Chapter VII.—High Priests of Rome and of Constantinople; Restoration of Paul after Eusebius; the Slaughter of Hermogenes, a General of the Army; Constantius came from Antioch and removed Paul, and was wrathfully disposed toward the City; he allowed Macedonius to be in Doubt, and returned to Antioch.
Thus were the schemes of those who upheld various heresies in opposition to truth successfully carried into execution; and thus did they depose those bishops who strenuously maintained throughout the East the supremacy of the doctrines of the Nicæan Council. These heretics had taken possession of the most important sees, such as Alexandria in Egypt, Antioch in Syria, and the imperial city of the Hellespont, and they held all the persuaded bishops in subjection. The ruler of the Church at Rome and all the priests of the West regarded these deeds as a personal insult; for they had accorded from the beginning with all the decisions in the vote made by those convened at Nice, nor did they now cease from that way of thinking. On the arrival of Athanasius, they received him p. 287 kindly, and espoused his cause among themselves. Irritated at this interference, Eusebius wrote to Julius, exhorting him to constitute himself a judge of the decrees that had been enacted against Athanasius by the council of Tyre. 1236 But before he had been able to ascertain the sentiments of Julius, and, indeed, not long after the council of Antioch, Eusebius died. Immediately upon this event, those citizens of Constantinople who maintained the doctrines of the Nicæan Council, conducted Paul to the church. At the same time those of the opposing multitude seized this occasion and came together in another church, among whom were the adherents of Theognis, bishop of Nicæa, of Theodore, bishop of Heraclea, and others of the same party who chanced to be present, and they ordained Macedonius bishop of Constantinople. This excited frequent seditions in the city which assumed all the appearance of a war, for the people fell upon one another, and many perished. The city was filled with tumult, so that the emperor, who was then at Antioch, on hearing of what had occurred, was moved to wrath, and issued a decree for the expulsion of Paul. Hermogenes, general of the cavalry, endeavored to put this edict of the emperors into execution; for having been sent to Thrace, he had, on the journey, to pass by Constantinople, and he thought, by means of his army, to eject Paul from the church by force. But the people, instead of yielding, met him with open resistance, and while the soldiers, in order to carry out the orders they had received, attempted still greater violence, the insurgents entered the house of Hermogenes, set fire to it, killed him, and attaching a cord to his body, dragged it through the city. 1237 The emperor had no sooner received this intelligence than he took horse for Constantinople, in order to punish the people. But he spared them when he saw them coming to meet him with tears and supplications. He deprived the city of about half of the corn which his father, Constantine, had granted them annually out of the public treasury from the tributes of Egypt, probably from the idea that luxury and excess made the populace idle and disposed to sedition. He turned his anger against Paul and commanded his expulsion from the city. He manifested great displeasure against Macedonius also, because he was the occasion of the murder of the general and of other individuals and also, because he had been ordained without first obtaining his sanction. He, however, returned to Antioch, without having either confirmed or dissolved his ordination. Meanwhile the zealots of the Arian tenets deposed Gregory, because he was indifferent in the support of their doctrines, and had moreover incurred the ill-will of the Alexandrians on account of the calamities which had befallen the city at his entrance, especially the conflagration of the church. They elected George, a native of Cappadocia, in his stead; 1238 this new bishop was admired on account of his activity and his zeal in support of the Arian dogma.
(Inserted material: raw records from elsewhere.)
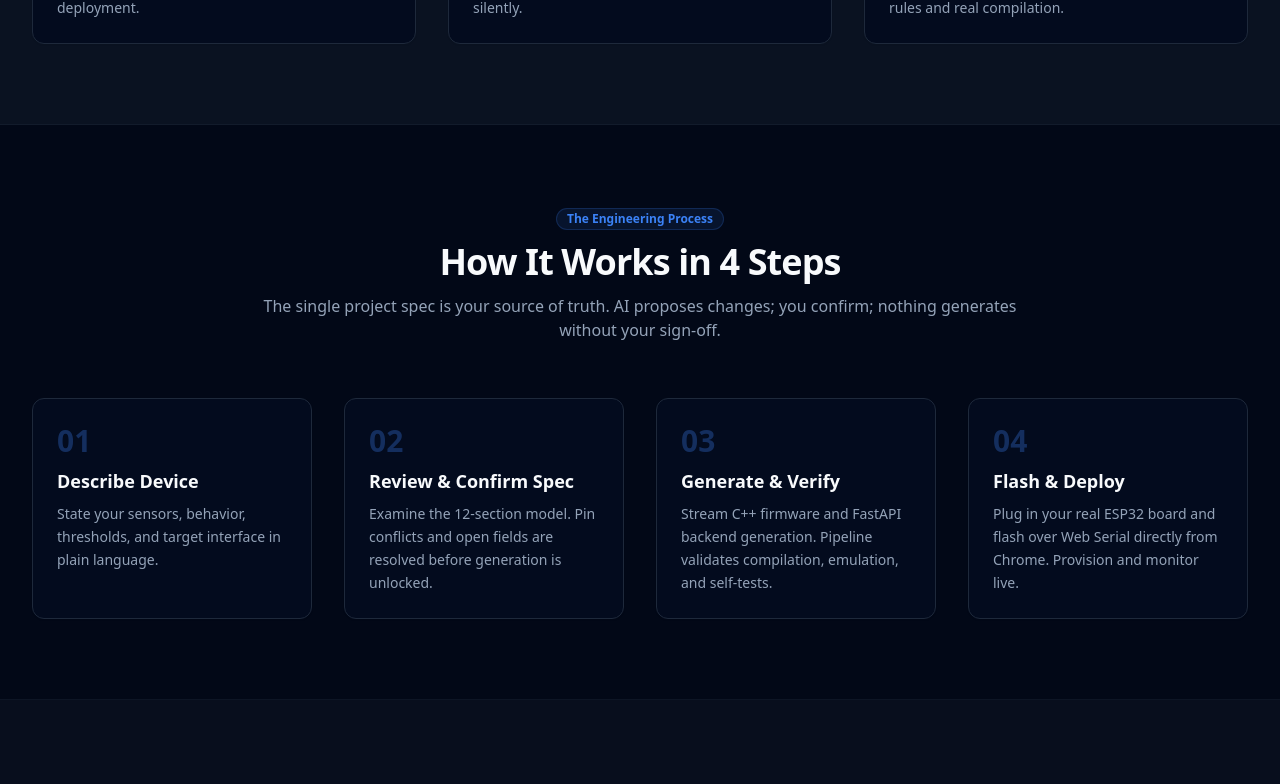
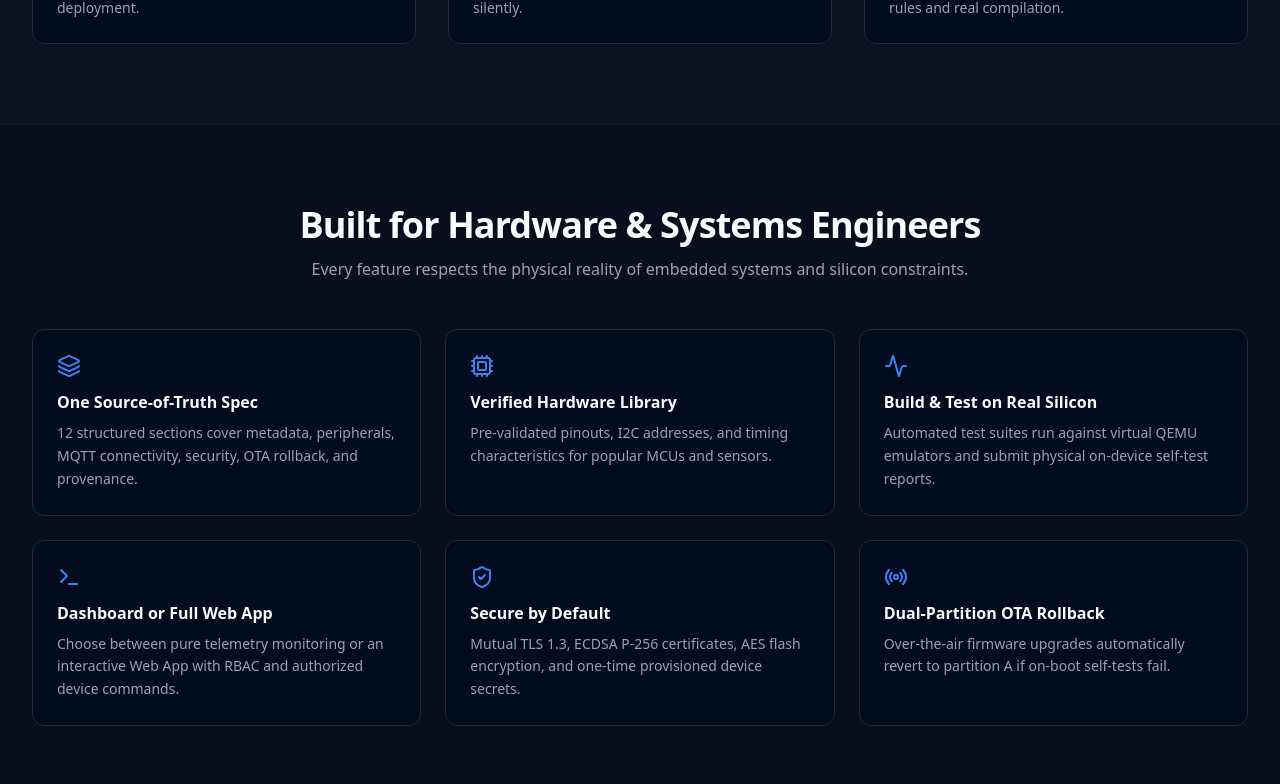
Before and after one commit to en-arthur/iot_platform_backend, a Next.js app: page / in a window 1280 px wide. Shown: the part 1140-1924 px from the top of the page. Built offline with nearby package versions, Linux system fonts and the light colour scheme.

Commit message:
refactor(landing): remove 'The Engineering Process' and 'Engineering Transparency' cards

```diff
--- a/app/page.js
+++ b/app/page.js
@@ -51,7 +51,6 @@ export default function LandingPage() {
           </Link>
 
           <nav className="hidden md:flex items-center gap-6 text-sm font-medium text-muted-foreground">
-            <a href="#how-it-works" className="hover:text-foreground transition-colors">How It Works</a>
             <a href="#features" className="hover:text-foreground transition-colors">Features</a>
             <a href="#hardware" className="hover:text-foreground transition-colors">Hardware</a>
           </nav>
@@ -235,60 +234,6 @@ export default function LandingPage() {
           </div>
         </section>
 
-        {/* How It Works: 4 Steps */}
-        <section id="how-it-works" className="py-20 border-b border-border/40">
-          <div className="container max-w-7xl px-4 sm:px-8">
-            <div className="text-center max-w-3xl mx-auto">
-              <Badge variant="default">The Engineering Process</Badge>
-              <h2 className="mt-3 text-3xl font-bold tracking-tight text-foreground sm:text-4xl">
-                How It Works in 4 Steps
-              </h2>
-              <p className="mt-3 text-muted-foreground">
-                The single project spec is your source of truth. AI proposes changes; you confirm; nothing generates without your sign-off.
-              </p>
-            </div>
-
-            <div className="mt-14 grid gap-8 md:grid-cols-2 lg:grid-cols-4">
-              {[
-                {
-                  step: '01',
-                  title: 'Describe Device',
-                  desc: 'State your sensors, behavior, thresholds, and target interface in plain language.',
-                },
-                {
-                  step: '02',
-                  title: 'Review & Confirm Spec',
-                  desc: 'Examine the 12-section model. Pin conflicts and open fields are resolved before generation is unlocked.',
-                },
-                {
-                  step: '03',
-                  title: 'Generate & Verify',
-                  desc: 'Stream C++ firmware and FastAPI backend generation. Pipeline validates compilation, emulation, and self-tests.',
-                },
-                {
-                  step: '04',
-                  title: 'Flash & Deploy',
-                  desc: 'Plug in your real ESP32 board and flash over Web Serial directly from Chrome. Provision and monitor live.',
-                },
-              ].map((item, idx) => (
-                <motion.div
-                  key={item.step}
-                  initial={{ opacity: 0, y: 20 }}
-                  whileInView={{ opacity: 1, y: 0 }}
-                  viewport={{ once: true }}
-                  transition={{ duration: 0.4, delay: idx * 0.1 }}
-                  whileHover={{ y: -4 }}
-                  className="relative rounded-xl border border-border bg-card p-6 shadow-sm hover:border-primary/50 transition-all"
-                >
-                  <span className="text-3xl font-black text-primary/30">{item.step}</span>
-                  <h3 className="mt-2 text-lg font-semibold text-foreground">{item.title}</h3>
-                  <p className="mt-2 text-sm text-muted-foreground leading-relaxed">{item.desc}</p>
-                </motion.div>
-              ))}
-            </div>
-          </div>
-        </section>
-
         {/* Key Features */}
         <section id="features" className="py-20 bg-muted/20 border-b border-border/40">
           <div className="container max-w-7xl px-4 sm:px-8">
@@ -352,43 +297,6 @@ export default function LandingPage() {
                 );
               })}
             </div>
-          </div>
-        </section>
-
-        {/* Trust Section for Engineers */}
-        <section className="py-20 border-b border-border/40">
-          <div className="container max-w-7xl px-4 sm:px-8">
-            <motion.div
-              initial={{ opacity: 0, scale: 0.98 }}
-              whileInView={{ opacity: 1, scale: 1 }}
-              viewport={{ once: true }}
-              transition={{ duration: 0.5 }}
-              className="rounded-2xl border border-primary/20 bg-primary/5 p-8 sm:p-12 shadow-sm"
-            >
-              <div className="max-w-3xl">
-                <Badge variant="default">Engineering Transparency</Badge>
-                <h2 className="mt-3 text-3xl font-bold tracking-tight text-foreground sm:text-4xl">
-                  Inspect Every Line. Edit Protected Regions. Trust Build Logs.
-                </h2>
-                <p className="mt-4 text-muted-foreground leading-relaxed">
-                  We never lock you into a proprietary black box. You have full access to generated C++ firmware, Python FastAPI servers, and React interface files in the embedded Monaco editor. Insert your own custom calibration code inside protected regions—AI updates will never overwrite your manual edits.
-                </p>
-                <div className="mt-8 flex flex-wrap gap-4">
-                  <div className="flex items-center gap-2 text-sm font-medium">
-                    <CheckCircle2 className="h-4 w-4 text-emerald-500" />
-                    <span>Protected Code Annotations</span>
-                  </div>
-                  <div className="flex items-center gap-2 text-sm font-medium">
-                    <CheckCircle2 className="h-4 w-4 text-emerald-500" />
-                    <span>Raw Streaming Compiler Logs</span>
-                  </div>
-                  <div className="flex items-center gap-2 text-sm font-medium">
-                    <CheckCircle2 className="h-4 w-4 text-emerald-500" />
-                    <span>Side-by-Side Version Diffing</span>
-                  </div>
-                </div>
-              </div>
-            </motion.div>
           </div>
         </section>
 
```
Soc. ii. 11–14; Athan. Apol. cont. Arian. 22.287:1237
Cf. Am. Marcel. xiv. 10. 2.287:1238
Soc. ii. 14. Cf. Philost. iii. 3.